In recent weeks, a YouTube video of labor leader Richard Trumka describing a racist reaction to
Obama he encountered on a trip back to his western Pennsylvania hometown has become an Internet sensation. "Our kids are moving away because there's no future here," Trumka says in a widely circulated clip of his speech to a United Steelworkers convention this year. "And here's a man, Barack Obama, who's going to fight for people like us, and you won't vote for him because of the color of his skin? Are you out of your ever-loving mind?"

Those previous opinions speak volumes about why McCain thinks he can win Pennsylvania.

Three memories stand out prominently about my time living in Pennsylvania:

1) My high school was very diverse and it was wonderful to see blacks and whites dating and being friends. The racial harmony was good although there were some underlying issues. In addition, I played basketball from an early age and the issue of race was rarely evident in all my games from age 9 to 17.
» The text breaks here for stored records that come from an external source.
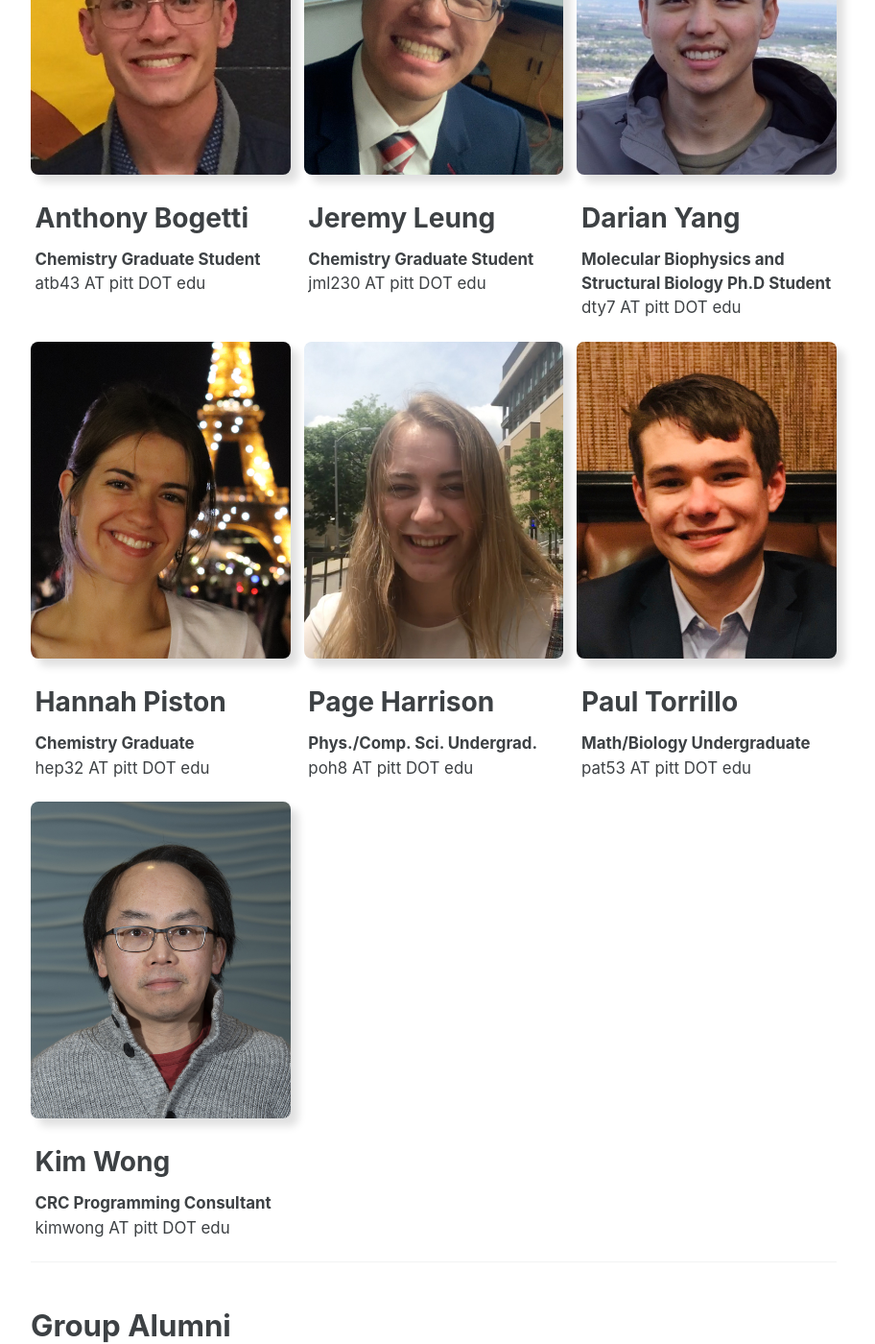
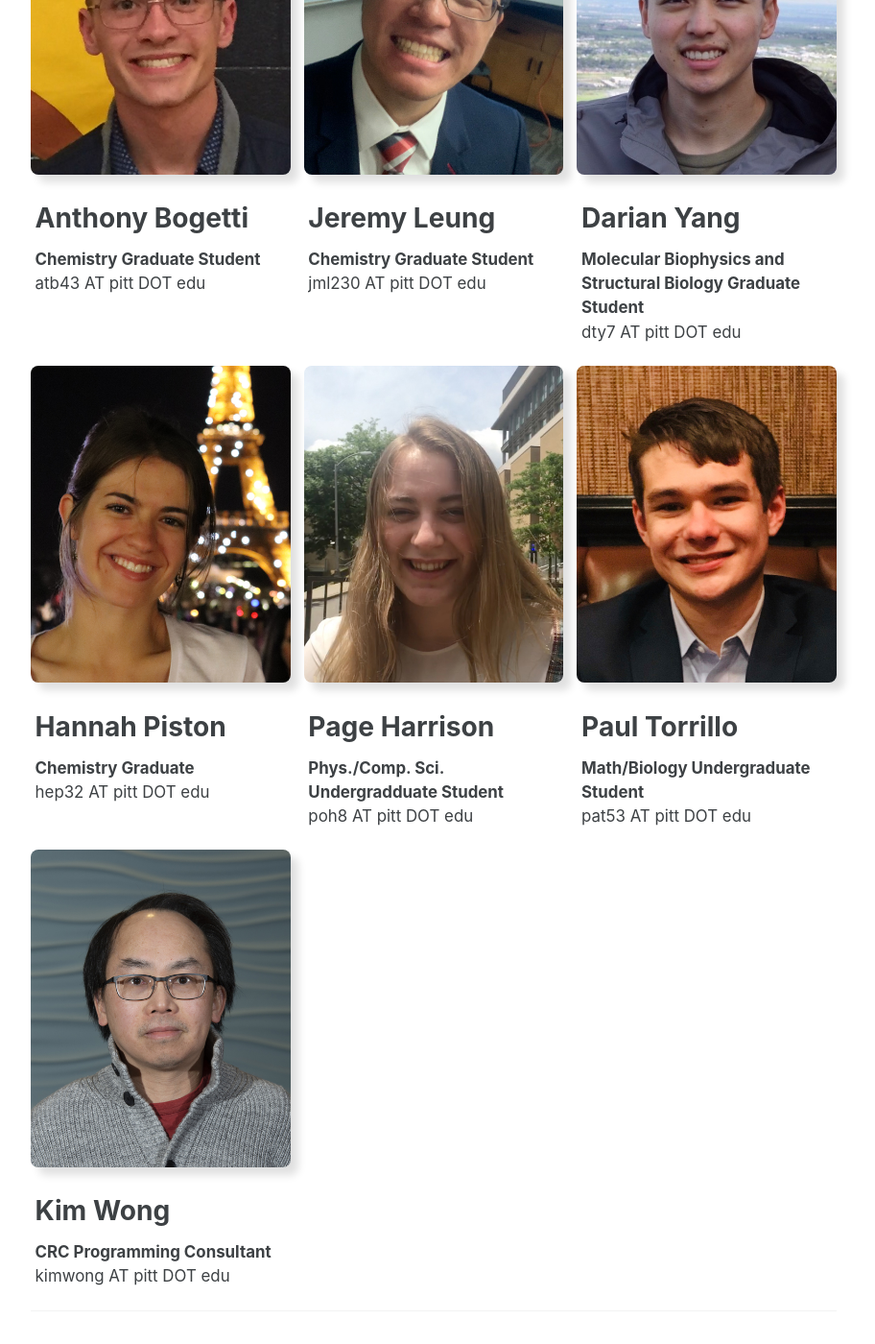
Before and after one commit to darianyang/mm-github-pages-test, a Jekyll site: the page built from _pages/people.md, in a window 1280 px wide and 1400 px high, scrolled down 870 px. Shown: the whole window at 96% size, without its empty margins (188-1100 px from the left). Built offline with Jekyll 4.4.1, drawn with Linux system fonts in a browser that asks for light colours; cached includes are drawn as plain includes.

Commit message:
fix inconsistencies in text

```diff
--- a/_pages/people.md
+++ b/_pages/people.md
@@ -38,7 +38,7 @@ current_group:
     alt: "Darian Yang"
     title: "Darian Yang"
     excerpt: "
-    **Molecular Biophysics and Structural Biology Ph.D Student**<br>
+    **Molecular Biophysics and Structural Biology Graduate Student**<br>
     dty7 AT pitt DOT edu
     "
   - image_path: /assets/images/people/HEP.jpg
@@ -52,14 +52,14 @@ current_group:
     alt: "Page Harrison"
     title: "Page Harrison"
     excerpt: "
-    **Phys./Comp. Sci. Undergrad.**<br>
+    **Phys./Comp. Sci. Undergradduate Student**<br>
     poh8 AT pitt DOT edu
     "
   - image_path: /assets/images/people/PAT.jpg
     alt: "Paul Torrillo"
     title: "Paul Torrillo"
     excerpt: "
-    **Math/Biology Undergraduate**<br>
+    **Math/Biology Undergraduate Student**<br>
     pat53 AT pitt DOT edu
     "
   - image_path: /assets/images/people/KFW.jpg
```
2) One of my best friends growing up was white and his family was like none I have ever met. They were warm, loving and treated me like one of their own. I was welcomed with open arms and race was never an issue. I was a groomsmen at his wedding in Pennsylvania and 3 of the 4 groomsmen were black; a rare sight at a predominately white wedding! His choice of representation on his most important day tells you how valuable the values of his parents were to his being. I mention this because I have met families where race played a major part (i.e. # 3 below) in the division of the family.

3) While living in Pennsylvania, I dated a lovely, charming and interesting woman which for my taste was rare in my hometown. We genuinely liked each other and had a fantastic 2 weeks together. The fatal mistake was stopping by her house one day to pick up something. I didn't want to go into her home as I felt there was no benefit but I decided to against my better judgement. Her dad was there with a frozen face as he reached out to shake my hand. I could sense his instability by the way he looked at me. At that moment, I knew our blissful dating would never be the same.
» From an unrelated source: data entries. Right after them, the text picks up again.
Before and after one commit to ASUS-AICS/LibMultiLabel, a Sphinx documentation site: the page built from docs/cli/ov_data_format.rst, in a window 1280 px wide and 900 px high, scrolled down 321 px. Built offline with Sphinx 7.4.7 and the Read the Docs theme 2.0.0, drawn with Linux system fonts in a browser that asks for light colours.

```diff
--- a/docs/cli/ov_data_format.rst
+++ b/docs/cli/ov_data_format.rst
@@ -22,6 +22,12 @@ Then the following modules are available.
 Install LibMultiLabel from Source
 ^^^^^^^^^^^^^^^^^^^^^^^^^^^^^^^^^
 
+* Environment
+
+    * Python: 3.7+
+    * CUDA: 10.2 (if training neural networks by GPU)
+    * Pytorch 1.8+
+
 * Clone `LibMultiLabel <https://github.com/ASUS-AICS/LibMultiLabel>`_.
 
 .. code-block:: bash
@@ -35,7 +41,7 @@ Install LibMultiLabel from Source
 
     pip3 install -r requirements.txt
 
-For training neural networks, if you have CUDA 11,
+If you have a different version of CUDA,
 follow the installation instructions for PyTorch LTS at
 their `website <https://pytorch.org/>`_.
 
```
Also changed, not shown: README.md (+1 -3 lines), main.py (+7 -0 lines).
I didn't see her for the next week which puzzled me. She finally appeared one day and we talked. Her dad told her in no uncertain terms, "If you see him again, I will disown you". I couldn't believe it as I had never witnessed such intense hate personally but her facial expression proved this was no joke. She never realized that her father was a racist until that moment and didn't know how to handle it and it was not my job to show her how. Nothing more was said as I knew I would never see her again. With a father like hers, I hope she found the courage to confront or "disown" HIM for his wicked ways.
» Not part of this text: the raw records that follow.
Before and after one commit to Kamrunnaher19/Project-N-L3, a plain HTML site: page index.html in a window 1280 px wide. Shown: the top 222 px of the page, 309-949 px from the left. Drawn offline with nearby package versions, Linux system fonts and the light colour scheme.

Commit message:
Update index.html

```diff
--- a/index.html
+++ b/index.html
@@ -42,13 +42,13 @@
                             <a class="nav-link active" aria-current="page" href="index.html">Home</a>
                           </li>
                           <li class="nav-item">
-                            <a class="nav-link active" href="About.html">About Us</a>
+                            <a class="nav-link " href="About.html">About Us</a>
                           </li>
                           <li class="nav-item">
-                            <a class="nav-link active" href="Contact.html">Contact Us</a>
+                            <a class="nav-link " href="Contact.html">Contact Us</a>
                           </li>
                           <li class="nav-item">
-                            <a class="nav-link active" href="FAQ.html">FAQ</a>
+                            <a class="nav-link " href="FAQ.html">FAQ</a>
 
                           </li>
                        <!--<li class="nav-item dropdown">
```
Finally, the aforementioned friend who wrote about Pennsylvania gave me his assessment about America, our future and this election:

America is demographically speaking at least 10 years from finally being able to throw off the vestiges of the heaviest hands of racial and ethnic stereotyping. In addition, as the waves of immigrants who have migrated here over the past 20 years (in record numbers, even eclipsing the numbers at the turn of the 20th century) begin to fully engage in our representative democracy, we'll see that their lack of fear of government will take hold at the ballot box. The Reagan Revolution with its "the government is evil" rhetoric has spawned an extraordinary period in America. At a time when people need to rely on the power of government, roughly half the country is cynical, and disparaging of the ability of government to do good. Excessive government intervention isn't good, but no intervention is bad, really bad. Let's hope we get it right in this election.

Will Pennsylvania be on the winning side of "Change"? I hope so, but there is always that chance that those who fear change will want to stay in the same dark period of the last 8 years.

Our slogan in Pennsylvania (Keystone State) is "You've got a friend in Pennsylvania".

That friend will either be John McCain or Barack Obama on Tuesday November 4. The choice could be pivotal in determining our next president.

I hope Pennsylvania and America make a well-educated decision.

Happy Gswede Sunday!

These lovely girls live in Pennsylvania and are the children of two friends. What will America and the world be like when they are able to vote?